The federal agency charged with recovering endangered salmon won't recommend dismantling dams - at least for now (HCN, 12/20/99: Unleashing the Snake). Will Stelle, regional director of the National Marine Fisheries Service, said recently that his agency wants to table the breaching debate for five to 10 years while it tries to boost salmon returns through other measures, such as improving habitat and reducing harvest. The service will deliver its long-anticipated biological opinion at the end of May.
"To make such a big decision without the information to say we are doing the right thing is challenging, to say the least," says agency spokeswoman Janet Sears.
The announcement angers people on both sides of the breaching debate.

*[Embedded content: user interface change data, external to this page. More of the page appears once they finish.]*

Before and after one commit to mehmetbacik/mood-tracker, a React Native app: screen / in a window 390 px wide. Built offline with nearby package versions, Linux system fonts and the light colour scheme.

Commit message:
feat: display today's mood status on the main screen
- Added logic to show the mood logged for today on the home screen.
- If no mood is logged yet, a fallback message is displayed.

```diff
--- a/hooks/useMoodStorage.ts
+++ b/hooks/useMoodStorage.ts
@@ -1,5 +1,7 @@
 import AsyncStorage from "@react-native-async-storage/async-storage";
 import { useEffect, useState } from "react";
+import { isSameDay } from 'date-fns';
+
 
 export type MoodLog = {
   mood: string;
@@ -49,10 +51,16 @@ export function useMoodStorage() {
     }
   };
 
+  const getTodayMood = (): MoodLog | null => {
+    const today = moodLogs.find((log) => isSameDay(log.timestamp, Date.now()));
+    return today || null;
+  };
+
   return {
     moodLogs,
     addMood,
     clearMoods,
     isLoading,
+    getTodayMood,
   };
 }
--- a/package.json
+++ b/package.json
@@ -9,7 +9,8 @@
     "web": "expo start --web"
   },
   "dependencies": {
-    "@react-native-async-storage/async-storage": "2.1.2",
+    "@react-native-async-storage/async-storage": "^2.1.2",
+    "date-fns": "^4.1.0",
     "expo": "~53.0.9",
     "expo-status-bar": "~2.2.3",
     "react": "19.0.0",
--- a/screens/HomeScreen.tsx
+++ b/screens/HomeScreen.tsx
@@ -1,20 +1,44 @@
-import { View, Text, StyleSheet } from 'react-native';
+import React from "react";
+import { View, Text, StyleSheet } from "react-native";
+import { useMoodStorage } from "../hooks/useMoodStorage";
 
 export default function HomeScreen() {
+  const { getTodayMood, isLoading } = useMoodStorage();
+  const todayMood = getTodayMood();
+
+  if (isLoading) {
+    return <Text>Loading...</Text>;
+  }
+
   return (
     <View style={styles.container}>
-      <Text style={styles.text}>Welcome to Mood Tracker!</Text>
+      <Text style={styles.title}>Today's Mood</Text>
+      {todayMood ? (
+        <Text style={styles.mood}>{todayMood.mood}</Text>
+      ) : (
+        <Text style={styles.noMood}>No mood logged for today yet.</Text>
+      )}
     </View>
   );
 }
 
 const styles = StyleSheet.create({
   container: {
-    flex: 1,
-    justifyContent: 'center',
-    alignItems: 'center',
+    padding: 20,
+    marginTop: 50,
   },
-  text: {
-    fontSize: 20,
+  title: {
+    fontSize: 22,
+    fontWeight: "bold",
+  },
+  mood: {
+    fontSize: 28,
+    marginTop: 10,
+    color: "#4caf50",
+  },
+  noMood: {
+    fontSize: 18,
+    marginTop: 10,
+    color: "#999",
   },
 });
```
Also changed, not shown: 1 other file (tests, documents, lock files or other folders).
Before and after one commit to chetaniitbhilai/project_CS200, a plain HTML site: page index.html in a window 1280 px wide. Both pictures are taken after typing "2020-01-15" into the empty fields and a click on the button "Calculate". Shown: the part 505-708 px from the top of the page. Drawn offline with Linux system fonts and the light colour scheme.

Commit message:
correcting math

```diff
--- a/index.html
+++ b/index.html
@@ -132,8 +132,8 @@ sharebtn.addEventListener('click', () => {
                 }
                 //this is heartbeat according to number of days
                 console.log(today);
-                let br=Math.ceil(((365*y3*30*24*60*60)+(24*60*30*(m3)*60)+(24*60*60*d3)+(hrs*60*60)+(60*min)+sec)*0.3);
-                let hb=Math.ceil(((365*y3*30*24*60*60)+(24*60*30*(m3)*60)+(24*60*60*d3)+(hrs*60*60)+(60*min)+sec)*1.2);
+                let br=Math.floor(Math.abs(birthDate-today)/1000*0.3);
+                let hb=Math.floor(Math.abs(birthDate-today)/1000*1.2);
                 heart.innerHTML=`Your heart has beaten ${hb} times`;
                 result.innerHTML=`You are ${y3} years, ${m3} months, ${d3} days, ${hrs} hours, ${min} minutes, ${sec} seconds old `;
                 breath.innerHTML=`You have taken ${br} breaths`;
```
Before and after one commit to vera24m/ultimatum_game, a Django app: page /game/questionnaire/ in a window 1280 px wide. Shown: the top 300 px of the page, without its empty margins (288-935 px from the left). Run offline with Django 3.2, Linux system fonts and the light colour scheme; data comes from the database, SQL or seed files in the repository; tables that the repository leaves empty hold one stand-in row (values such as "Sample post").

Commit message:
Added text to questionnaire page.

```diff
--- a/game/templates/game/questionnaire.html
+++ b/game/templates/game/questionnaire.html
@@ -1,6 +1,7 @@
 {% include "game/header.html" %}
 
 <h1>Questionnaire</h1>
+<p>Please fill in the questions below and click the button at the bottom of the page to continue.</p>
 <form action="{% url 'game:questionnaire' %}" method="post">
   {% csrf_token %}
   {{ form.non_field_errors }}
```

Dam advocates want breaching removed from consideration for good. They say there is no reason to delay the decision because the Army Corps of Engineers concluded salmon can be saved without breaching.
"They are dodging the decision somehow, and from our perspective, if the Corps concluded they can save the salmon and keep the dams in the river, let's get on with it," says Frank Carroll, spokesman for Potlatch Corp.

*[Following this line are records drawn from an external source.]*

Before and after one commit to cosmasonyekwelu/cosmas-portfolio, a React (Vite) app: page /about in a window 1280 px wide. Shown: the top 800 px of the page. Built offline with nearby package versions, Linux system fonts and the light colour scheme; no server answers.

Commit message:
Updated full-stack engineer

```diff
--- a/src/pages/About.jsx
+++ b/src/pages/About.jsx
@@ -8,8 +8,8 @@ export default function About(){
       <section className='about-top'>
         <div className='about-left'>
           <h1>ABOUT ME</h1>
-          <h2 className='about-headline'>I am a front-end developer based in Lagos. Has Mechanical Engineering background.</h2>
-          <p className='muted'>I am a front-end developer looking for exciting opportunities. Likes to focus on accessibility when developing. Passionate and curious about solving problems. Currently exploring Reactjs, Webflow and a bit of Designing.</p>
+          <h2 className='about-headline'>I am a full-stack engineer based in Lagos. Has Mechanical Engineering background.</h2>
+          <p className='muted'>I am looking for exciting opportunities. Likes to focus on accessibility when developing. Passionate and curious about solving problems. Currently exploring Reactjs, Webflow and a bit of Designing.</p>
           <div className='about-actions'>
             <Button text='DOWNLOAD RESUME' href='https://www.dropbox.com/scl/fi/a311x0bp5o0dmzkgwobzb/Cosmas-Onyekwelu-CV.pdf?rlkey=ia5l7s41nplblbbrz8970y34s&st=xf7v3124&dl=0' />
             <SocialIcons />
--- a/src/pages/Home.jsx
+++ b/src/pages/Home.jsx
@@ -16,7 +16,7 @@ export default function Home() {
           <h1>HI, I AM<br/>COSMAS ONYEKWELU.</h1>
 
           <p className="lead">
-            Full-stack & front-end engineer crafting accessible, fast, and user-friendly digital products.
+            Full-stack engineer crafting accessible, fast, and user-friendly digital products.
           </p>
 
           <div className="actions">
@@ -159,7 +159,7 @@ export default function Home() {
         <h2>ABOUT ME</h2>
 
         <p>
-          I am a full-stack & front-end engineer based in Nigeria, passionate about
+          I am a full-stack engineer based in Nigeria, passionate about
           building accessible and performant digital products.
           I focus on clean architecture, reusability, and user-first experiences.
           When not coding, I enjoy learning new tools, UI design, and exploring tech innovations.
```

Environmentalists and Indian tribes who want to remove the dams are also frustrated. They say the delay has more to do with upcoming elections in November than with scientific uncertainty.

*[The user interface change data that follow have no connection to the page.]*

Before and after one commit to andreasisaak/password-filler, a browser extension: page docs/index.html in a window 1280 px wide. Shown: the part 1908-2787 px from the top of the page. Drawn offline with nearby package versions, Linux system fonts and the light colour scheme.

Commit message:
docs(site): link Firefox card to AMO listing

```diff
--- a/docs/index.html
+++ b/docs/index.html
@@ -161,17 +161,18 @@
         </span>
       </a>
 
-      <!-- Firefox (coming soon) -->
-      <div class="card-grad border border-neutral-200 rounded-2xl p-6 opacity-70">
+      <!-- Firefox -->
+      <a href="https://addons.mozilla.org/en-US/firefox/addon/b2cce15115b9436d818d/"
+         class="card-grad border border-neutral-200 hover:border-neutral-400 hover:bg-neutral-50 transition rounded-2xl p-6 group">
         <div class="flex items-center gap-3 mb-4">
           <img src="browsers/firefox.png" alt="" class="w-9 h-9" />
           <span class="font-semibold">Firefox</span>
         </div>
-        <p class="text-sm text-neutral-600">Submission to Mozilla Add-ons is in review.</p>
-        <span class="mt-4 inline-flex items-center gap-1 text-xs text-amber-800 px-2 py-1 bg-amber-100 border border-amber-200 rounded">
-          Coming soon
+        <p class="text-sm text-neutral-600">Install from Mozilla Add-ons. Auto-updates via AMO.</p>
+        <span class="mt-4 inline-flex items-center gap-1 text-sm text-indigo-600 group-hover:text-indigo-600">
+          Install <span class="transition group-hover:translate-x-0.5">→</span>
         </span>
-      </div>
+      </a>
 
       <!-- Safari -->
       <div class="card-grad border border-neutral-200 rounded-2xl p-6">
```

"There is only one word to describe how the administration has been on this issue, and that is gutless," says Scott Bosse of Idaho Rivers United, who adds that delay will further hurt the region's salmon.
"In five to 10 years to 10 minutes from now, the outlook is still the same: The best biological option for the salmon is dam removal," says Samuel N. Penney, chairman of the Nez Perce Tribal Executive Committee.
Both environmentalists and the tribes say they plan to sue the Clinton administration if it delays on the dam decision.